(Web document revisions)

■ ■ ■ ■

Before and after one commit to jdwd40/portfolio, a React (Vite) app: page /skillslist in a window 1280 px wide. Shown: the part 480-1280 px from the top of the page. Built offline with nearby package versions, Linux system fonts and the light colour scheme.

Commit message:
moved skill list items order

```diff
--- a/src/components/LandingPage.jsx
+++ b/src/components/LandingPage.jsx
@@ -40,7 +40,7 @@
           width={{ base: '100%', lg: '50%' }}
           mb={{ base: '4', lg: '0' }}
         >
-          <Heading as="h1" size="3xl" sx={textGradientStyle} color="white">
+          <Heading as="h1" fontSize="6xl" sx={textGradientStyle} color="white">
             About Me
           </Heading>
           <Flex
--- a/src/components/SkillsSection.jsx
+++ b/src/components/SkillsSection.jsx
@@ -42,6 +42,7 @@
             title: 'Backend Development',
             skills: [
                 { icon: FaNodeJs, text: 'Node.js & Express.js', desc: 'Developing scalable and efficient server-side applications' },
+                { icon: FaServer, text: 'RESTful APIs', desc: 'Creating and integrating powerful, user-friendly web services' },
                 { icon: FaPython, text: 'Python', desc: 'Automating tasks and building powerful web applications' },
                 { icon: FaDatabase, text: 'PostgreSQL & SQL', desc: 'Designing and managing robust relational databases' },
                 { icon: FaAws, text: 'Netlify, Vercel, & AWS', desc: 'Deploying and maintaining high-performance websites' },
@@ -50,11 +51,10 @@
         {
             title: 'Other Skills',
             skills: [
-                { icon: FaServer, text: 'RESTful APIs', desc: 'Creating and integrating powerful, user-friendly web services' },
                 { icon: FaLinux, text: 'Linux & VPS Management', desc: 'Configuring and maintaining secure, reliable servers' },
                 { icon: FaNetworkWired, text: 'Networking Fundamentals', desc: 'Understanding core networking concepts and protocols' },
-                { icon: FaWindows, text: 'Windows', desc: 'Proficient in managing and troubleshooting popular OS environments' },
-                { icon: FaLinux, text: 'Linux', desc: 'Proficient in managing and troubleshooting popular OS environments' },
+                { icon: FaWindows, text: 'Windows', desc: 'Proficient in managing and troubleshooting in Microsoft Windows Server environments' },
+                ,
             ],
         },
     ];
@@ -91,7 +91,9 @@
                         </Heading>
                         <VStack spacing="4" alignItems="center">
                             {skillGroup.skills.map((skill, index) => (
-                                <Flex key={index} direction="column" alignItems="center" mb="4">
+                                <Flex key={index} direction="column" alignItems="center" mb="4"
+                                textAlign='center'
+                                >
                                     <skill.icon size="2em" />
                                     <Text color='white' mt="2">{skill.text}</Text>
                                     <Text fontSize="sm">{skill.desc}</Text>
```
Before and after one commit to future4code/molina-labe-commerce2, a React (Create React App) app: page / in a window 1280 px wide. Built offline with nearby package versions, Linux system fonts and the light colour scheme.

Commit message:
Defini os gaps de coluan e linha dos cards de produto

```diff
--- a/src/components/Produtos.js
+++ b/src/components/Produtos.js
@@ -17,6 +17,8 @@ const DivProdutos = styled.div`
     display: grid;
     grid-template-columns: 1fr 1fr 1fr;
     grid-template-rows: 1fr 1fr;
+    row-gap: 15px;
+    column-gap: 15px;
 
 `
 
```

■ ■ ■ ■

== WORK INSTRUCTIONS ==
Each record should be given again exactly as it reads.

== TASK ANSWER ==
Before and after one commit to jdwd40/portfolio, a React (Vite) app: page /skillslist in a window 1280 px wide. Shown: the part 480-1280 px from the top of the page. Built offline with nearby package versions, Linux system fonts and the light colour scheme.

Commit message:
moved skill list items order

```diff
--- a/src/components/LandingPage.jsx
+++ b/src/components/LandingPage.jsx
@@ -40,7 +40,7 @@
           width={{ base: '100%', lg: '50%' }}
           mb={{ base: '4', lg: '0' }}
         >
-          <Heading as="h1" size="3xl" sx={textGradientStyle} color="white">
+          <Heading as="h1" fontSize="6xl" sx={textGradientStyle} color="white">
             About Me
           </Heading>
           <Flex
--- a/src/components/SkillsSection.jsx
+++ b/src/components/SkillsSection.jsx
@@ -42,6 +42,7 @@
             title: 'Backend Development',
             skills: [
                 { icon: FaNodeJs, text: 'Node.js & Express.js', desc: 'Developing scalable and efficient server-side applications' },
+                { icon: FaServer, text: 'RESTful APIs', desc: 'Creating and integrating powerful, user-friendly web services' },
                 { icon: FaPython, text: 'Python', desc: 'Automating tasks and building powerful web applications' },
                 { icon: FaDatabase, text: 'PostgreSQL & SQL', desc: 'Designing and managing robust relational databases' },
                 { icon: FaAws, text: 'Netlify, Vercel, & AWS', desc: 'Deploying and maintaining high-performance websites' },
@@ -50,11 +51,10 @@
         {
             title: 'Other Skills',
             skills: [
-                { icon: FaServer, text: 'RESTful APIs', desc: 'Creating and integrating powerful, user-friendly web services' },
                 { icon: FaLinux, text: 'Linux & VPS Management', desc: 'Configuring and maintaining secure, reliable servers' },
                 { icon: FaNetworkWired, text: 'Networking Fundamentals', desc: 'Understanding core networking concepts and protocols' },
-                { icon: FaWindows, text: 'Windows', desc: 'Proficient in managing and troubleshooting popular OS environments' },
-                { icon: FaLinux, text: 'Linux', desc: 'Proficient in managing and troubleshooting popular OS environments' },
+                { icon: FaWindows, text: 'Windows', desc: 'Proficient in managing and troubleshooting in Microsoft Windows Server environments' },
+                ,
             ],
         },
     ];
@@ -91,7 +91,9 @@
                         </Heading>
                         <VStack spacing="4" alignItems="center">
                             {skillGroup.skills.map((skill, index) => (
-                                <Flex key={index} direction="column" alignItems="center" mb="4">
+                                <Flex key={index} direction="column" alignItems="center" mb="4"
+                                textAlign='center'
+                                >
                                     <skill.icon size="2em" />
                                     <Text color='white' mt="2">{skill.text}</Text>
                                     <Text fontSize="sm">{skill.desc}</Text>
```
Before and after one commit to future4code/molina-labe-commerce2, a React (Create React App) app: page / in a window 1280 px wide. Built offline with nearby package versions, Linux system fonts and the light colour scheme.

Commit message:
Defini os gaps de coluan e linha dos cards de produto

```diff
--- a/src/components/Produtos.js
+++ b/src/components/Produtos.js
@@ -17,6 +17,8 @@ const DivProdutos = styled.div`
     display: grid;
     grid-template-columns: 1fr 1fr 1fr;
     grid-template-rows: 1fr 1fr;
+    row-gap: 15px;
+    column-gap: 15px;
 
 `
 
```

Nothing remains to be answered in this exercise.